So the solid line is a plot of the convergence and divergence of these two moving averages, hence the name. But to take it one stage further, Appel decided to see how much the convergence and divergence was varying by plotting a moving average of the MACD line. This is represented by the dashed line, which is a nine day exponential moving average, EMA(9), of the MACD line (not the price line). If you use this line as a signal line, it anticipates the MACD line crossing zero, and gives an earlier signal without the lag of the double crossover method.

So one use of the MACD indicator is to go long when the MACD line crosses above the signal line, and to take a short position when the MACD line crosses below. Just by looking at the chart, you can see that this would generally put you on the right side of the trade.

But as the MACD line goes above and below zero, it is also an oscillator that indicates overbought and oversold conditions. There is not a set extreme level, but when it is high it indicates overbought, and when it is low it shows the market is oversold. So the best buy signals occur when the lines are well below zero, and the best sell signals when the lines cross high on the chart.

Some examples of clear trades indicated by the MACD on this chart are taking a long position in March, a short position in the middle of April and the end of June, a short position in the middle of October and possibly November, and a long position at the right-hand edge, in February 2010. With the exception of the short trade in April which does not last very long, you can see that the MACD would have given good results overall.

As for the green histogram bars, these plot the difference between the two MACD lines. When the histogram crosses zero, it shows the MACD lines are crossing, which is the trading signal.
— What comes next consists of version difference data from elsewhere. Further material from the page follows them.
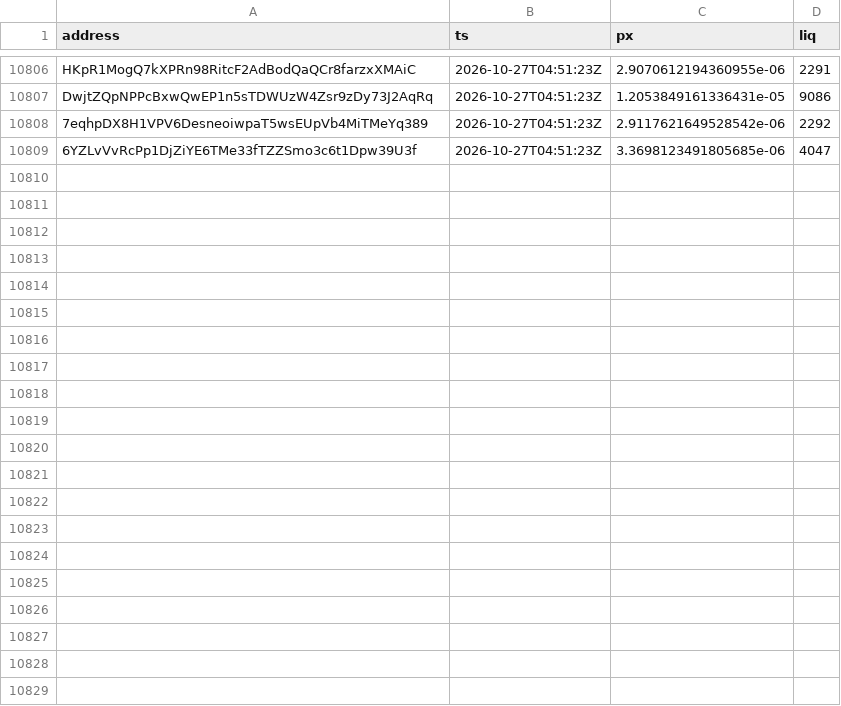
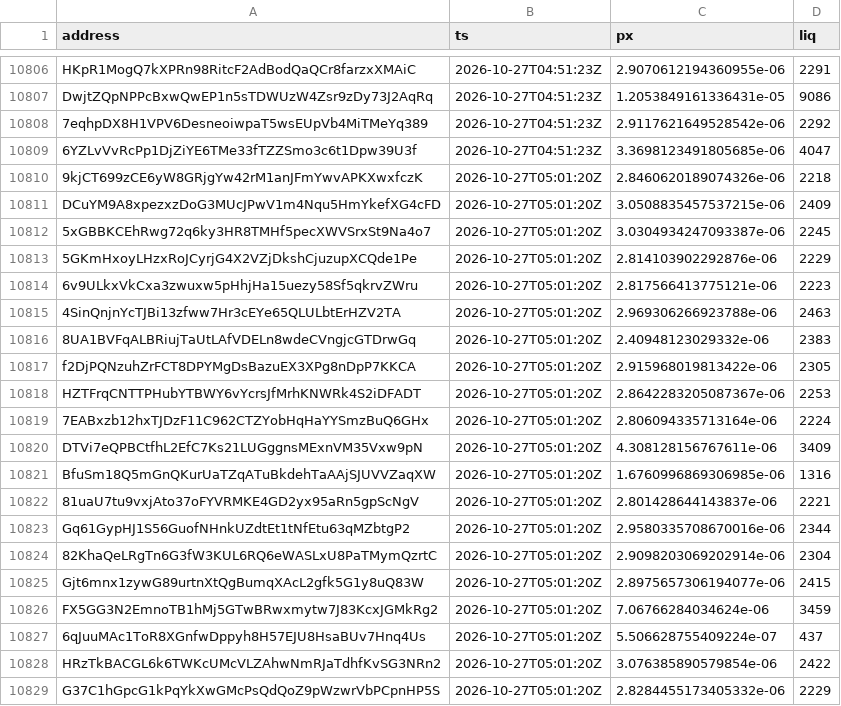
Before and after one commit to westphal03/meme-scanner, a CSV file: data/double_px.csv, drawn as a sheet; only a part is shown, gaps mark what is left out.

```diff
--- a/data/double_px.csv
+++ b/data/double_px.csv
@@ -10809 +10809,21 @@ DwjtZQpNPPcBxwQwEP1n5sTDWUzW4Zsr9zDy73J2AqRq,2026-10-27T04:51:23Z,1.205384916133
 6YZLvVvRcPp1DjZiYE6TMe33fTZZSmo3c6t1Dpw39U3f,2026-10-27T04:51:23Z,3.3698123491805685e-06,4047
+9kjCT699zCE6yW8GRjgYw42rM1anJFmYwvAPKXwxfczK,2026-10-27T05:01:20Z,2.8460620189074326e-06,2218
+DCuYM9A8xpezxzDoG3MUcJPwV1m4Nqu5HmYkefXG4cFD,2026-10-27T05:01:20Z,3.0508835457537215e-06,2409
+5xGBBKCEhRwg72q6ky3HR8TMHf5pecXWVSrxSt9Na4o7,2026-10-27T05:01:20Z,3.0304934247093387e-06,2245
+5GKmHxoyLHzxRoJCyrjG4X2VZjDkshCjuzupXCQde1Pe,2026-10-27T05:01:20Z,2.814103902292876e-06,2229
+6v9ULkxVkCxa3zwuxw5pHhjHa15uezy58Sf5qkrvZWru,2026-10-27T05:01:20Z,2.817566413775121e-06,2223
+4SinQnjnYcTJBi13zfww7Hr3cEYe65QLULbtErHZV2TA,2026-10-27T05:01:20Z,2.969306266923788e-06,2463
+8UA1BVFqALBRiujTaUtLAfVDELn8wdeCVngjcGTDrwGq,2026-10-27T05:01:20Z,2.40948123029332e-06,2383
+f2DjPQNzuhZrFCT8DPYMgDsBazuEX3XPg8nDpP7KKCA,2026-10-27T05:01:20Z,2.915968019813422e-06,2305
+HZTFrqCNTTPHubYTBWY6vYcrsJfMrhKNWRk4S2iDFADT,2026-10-27T05:01:20Z,2.8642283205087367e-06,2253
+7EABxzb12hxTJDzF11C962CTZYobHqHaYYSmzBuQ6GHx,2026-10-27T05:01:20Z,2.806094335713164e-06,2224
+DTVi7eQPBCtfhL2EfC7Ks21LUGggnsMExnVM35Vxw9pN,2026-10-27T05:01:20Z,4.308128156767611e-06,3409
+BfuSm18Q5mGnQKurUaTZqATuBkdehTaAAjSJUVVZaqXW,2026-10-27T05:01:20Z,1.6760996869306985e-06,1316
+81uaU7tu9vxjAto37oFYVRMKE4GD2yx95aRn5gpScNgV,2026-10-27T05:01:20Z,2.801428644143837e-06,2221
+Gq61GypHJ1S56GuofNHnkUZdtEt1tNfEtu63qMZbtgP2,2026-10-27T05:01:20Z,2.9580335708670016e-06,2344
+82KhaQeLRgTn6G3fW3KUL6RQ6eWASLxU8PaTMymQzrtC,2026-10-27T05:01:20Z,2.9098203069202914e-06,2304
+Gjt6mnx1zywG89urtnXtQgBumqXAcL2gfk5G1y8uQ83W,2026-10-27T05:01:20Z,2.8975657306194077e-06,2415
+FX5GG3N2EmnoTB1hMj5GTwBRwxmytw7J83KcxJGMkRg2,2026-10-27T05:01:20Z,7.06766284034624e-06,3459
+6qJuuMAc1ToR8XGnfwDppyh8H57EJU8HsaBUv7Hnq4Us,2026-10-27T05:01:20Z,5.506628755409224e-07,437
+HRzTkBACGL6k6TWKcUMcVLZAhwNmRJaTdhfKvSG3NRn2,2026-10-27T05:01:20Z,3.076385890579854e-06,2422
+G37C1hGpcG1kPqYkXwGMcPsQdQoZ9pWzwrVbPCpnHP5S,2026-10-27T05:01:20Z,2.8284455173405332e-06,2229
```
Also changed, not shown: data/double_book.csv, 5 other files.
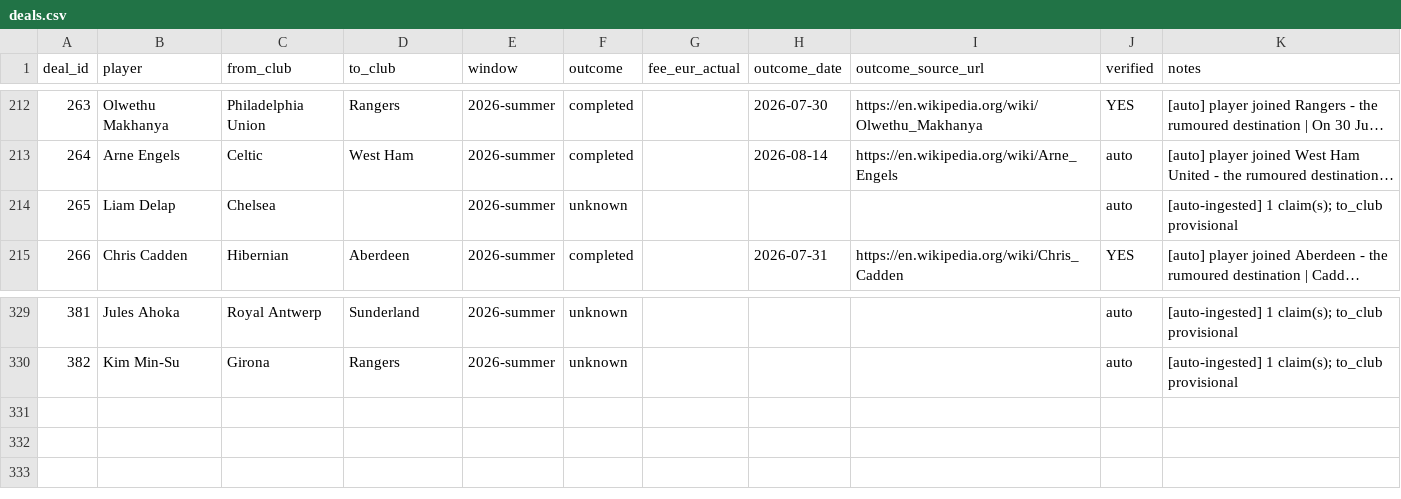
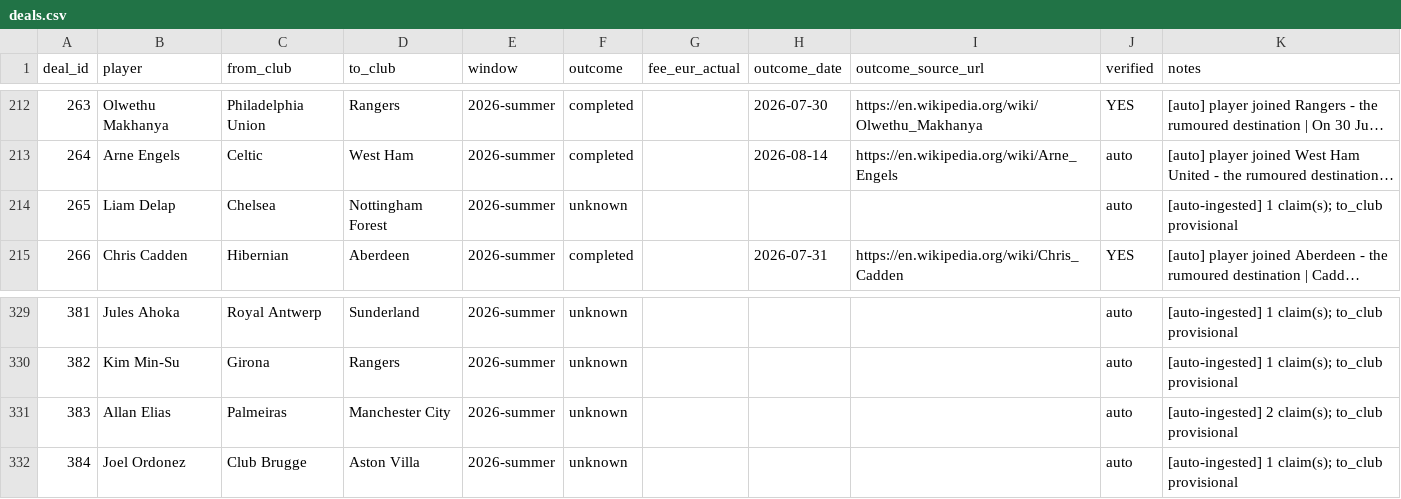
Before and after one commit to har27il/transfer-truth, a CSV file: ground-truth/deals.csv, drawn as a sheet; only a part is shown, gaps mark what is left out; long unchanged cells end in …; the diff names each change by its address in the sheet, - before the commit and + after, or states it on an @@ line.

```diff
--- a/ground-truth/deals.csv
+++ b/ground-truth/deals.csv
-D214 (to_club): (empty)
+D214 (to_club): Nottingham Forest
+row 331: 383 | Allan Elias | Palmeiras | Manchester City | 2026-summer | unknown |  |  |  | auto | [auto-ingested] 2 claim(s); to_club provisional
+row 332: 384 | Joel Ordonez | Club Brugge | Aston Villa | 2026-summer | unknown |  |  |  | auto | [auto-ingested] 1 claim(s); to_club provisional
```
Also changed, not shown: ground-truth/journalist_claims.csv, 2 other files.
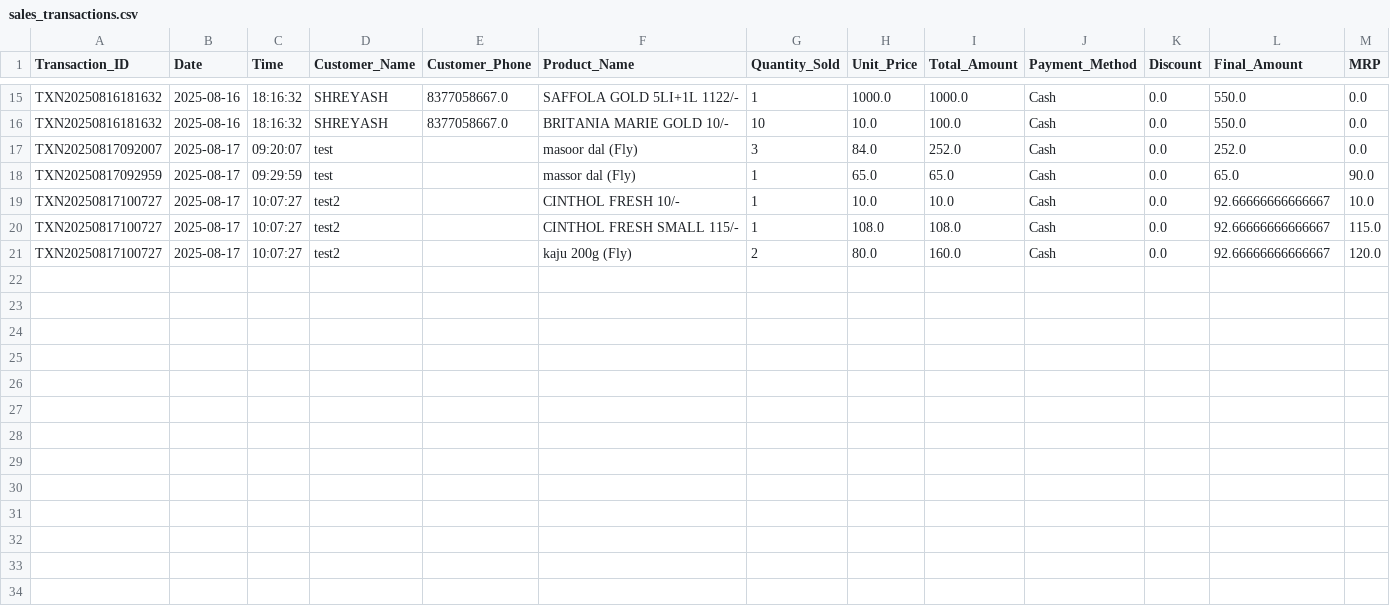
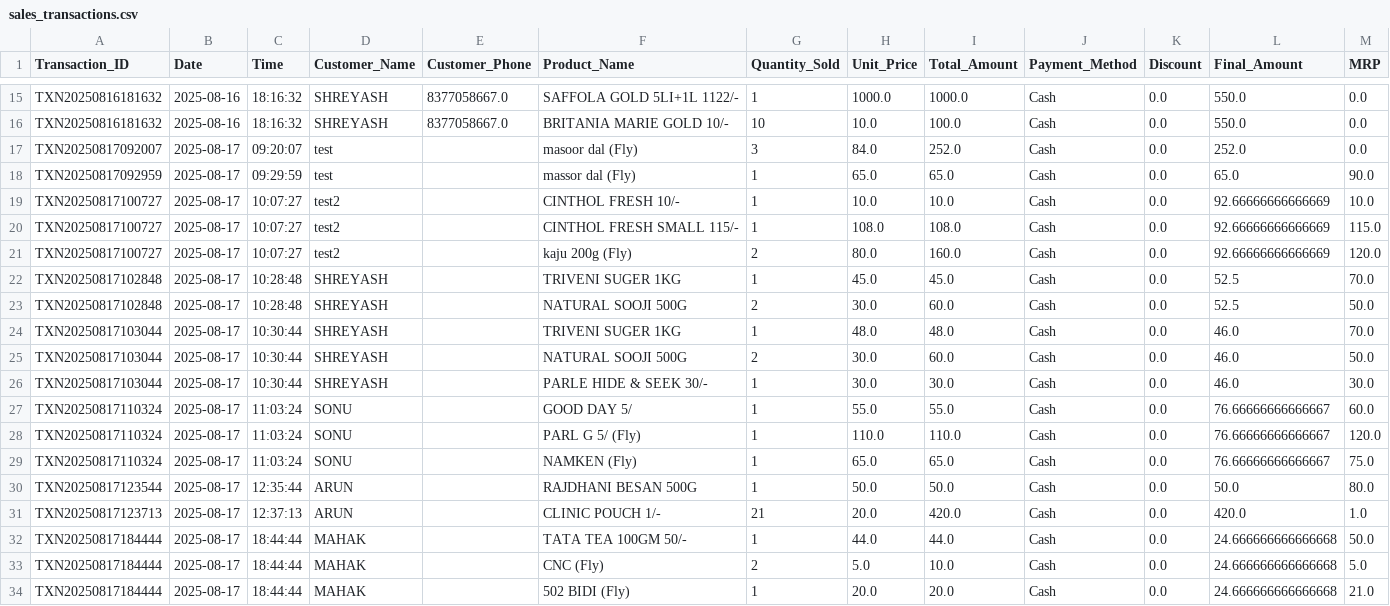
Before and after one commit to 16csu273/bauji-traders-shop-system, a CSV file: data/sales_transactions.csv, drawn as a sheet; only a part is shown, gaps mark what is left out.

```diff
--- a/data/sales_transactions.csv
+++ b/data/sales_transactions.csv
@@ -18,4 +18,17 @@ TXN20250817092007,2025-08-17,09:20:07,test,,masoor dal (Fly),3,84.0,252.0,Cash,0
 TXN20250817092959,2025-08-17,09:29:59,test,,massor dal (Fly),1,65.0,65.0,Cash,0.0,65.0,90.0
-TXN20250817100727,2025-08-17,10:07:27,test2,,CINTHOL FRESH 10/-,1,10.0,10.0,Cash,0.0,92.66666666666667,10.0
-TXN20250817100727,2025-08-17,10:07:27,test2,,CINTHOL FRESH SMALL 115/-,1,108.0,108.0,Cash,0.0,92.66666666666667,115.0
-TXN20250817100727,2025-08-17,10:07:27,test2,,kaju 200g (Fly),2,80.0,160.0,Cash,0.0,92.66666666666667,120.0
+TXN20250817100727,2025-08-17,10:07:27,test2,,CINTHOL FRESH 10/-,1,10.0,10.0,Cash,0.0,92.66666666666669,10.0
+TXN20250817100727,2025-08-17,10:07:27,test2,,CINTHOL FRESH SMALL 115/-,1,108.0,108.0,Cash,0.0,92.66666666666669,115.0
+TXN20250817100727,2025-08-17,10:07:27,test2,,kaju 200g (Fly),2,80.0,160.0,Cash,0.0,92.66666666666669,120.0
+TXN20250817102848,2025-08-17,10:28:48,SHREYASH,,TRIVENI SUGER 1KG,1,45.0,45.0,Cash,0.0,52.5,70.0
+TXN20250817102848,2025-08-17,10:28:48,SHREYASH,,NATURAL SOOJI 500G,2,30.0,60.0,Cash,0.0,52.5,50.0
+TXN20250817103044,2025-08-17,10:30:44,SHREYASH,,TRIVENI SUGER 1KG,1,48.0,48.0,Cash,0.0,46.0,70.0
+TXN20250817103044,2025-08-17,10:30:44,SHREYASH,,NATURAL SOOJI 500G,2,30.0,60.0,Cash,0.0,46.0,50.0
+TXN20250817103044,2025-08-17,10:30:44,SHREYASH,,PARLE HIDE & SEEK 30/-,1,30.0,30.0,Cash,0.0,46.0,30.0
+TXN20250817110324,2025-08-17,11:03:24,SONU,,GOOD DAY 5/,1,55.0,55.0,Cash,0.0,76.66666666666667,60.0
+TXN20250817110324,2025-08-17,11:03:24,SONU,,PARL G 5/ (Fly),1,110.0,110.0,Cash,0.0,76.66666666666667,120.0
+TXN20250817110324,2025-08-17,11:03:24,SONU,,NAMKEN (Fly),1,65.0,65.0,Cash,0.0,76.66666666666667,75.0
+TXN20250817123544,2025-08-17,12:35:44,ARUN,,RAJDHANI BESAN 500G,1,50.0,50.0,Cash,0.0,50.0,80.0
+TXN20250817123713,2025-08-17,12:37:13,ARUN,,CLINIC POUCH 1/-,21,20.0,420.0,Cash,0.0,420.0,1.0
+TXN20250817184444,2025-08-17,18:44:44,MAHAK,,TATA TEA 100GM 50/-,1,44.0,44.0,Cash,0.0,24.666666666666668,50.0
+TXN20250817184444,2025-08-17,18:44:44,MAHAK,,CNC (Fly),2,5.0,10.0,Cash,0.0,24.666666666666668,5.0
+TXN20250817184444,2025-08-17,18:44:44,MAHAK,,502 BIDI (Fly),1,20.0,20.0,Cash,0.0,24.666666666666668,21.0
```
Also changed, not shown: 2 other files.
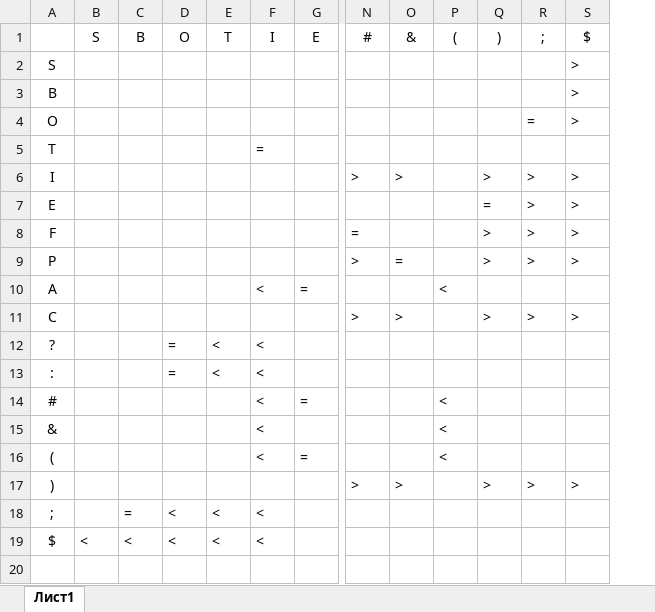
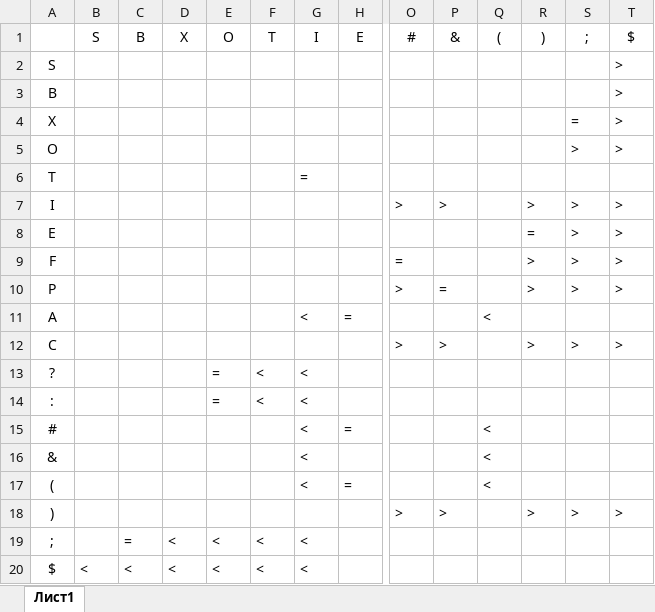
Before and after one commit to Mutabona/4Semestr, an Excel workbook: SPO/lr6/Матрица отношений предшествования.xlsx, sheet Лист1, drawn as a sheet; only a part is shown, gaps mark what is left out; values as stored, in another font and other column widths than the file's, no borders; addresses are those after the commit; rows hold the shown columns only; the diff names each change by its address in the sheet, - before the commit and + after, or states it on an @@ line.

```diff
--- a/SPO/lr6/Матрица отношений предшествования.xlsx (sheet Лист1)
+++ b/SPO/lr6/Матрица отношений предшествования.xlsx (sheet Лист1)
+column D (X), rows 19-20: < | <
+row 4: X |  |  |  |  |  |  |  |  |  |  |  | = | >
-S5 (;): =
+S5 (;): >
```
Also changed, not shown: 4 other files.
That is just duplicating information, but the value of the histograms is in noting that when the bars start reducing in length it shows that the MACD lines are getting closer to crossing. It gives you early warning so that you can prepare to trade.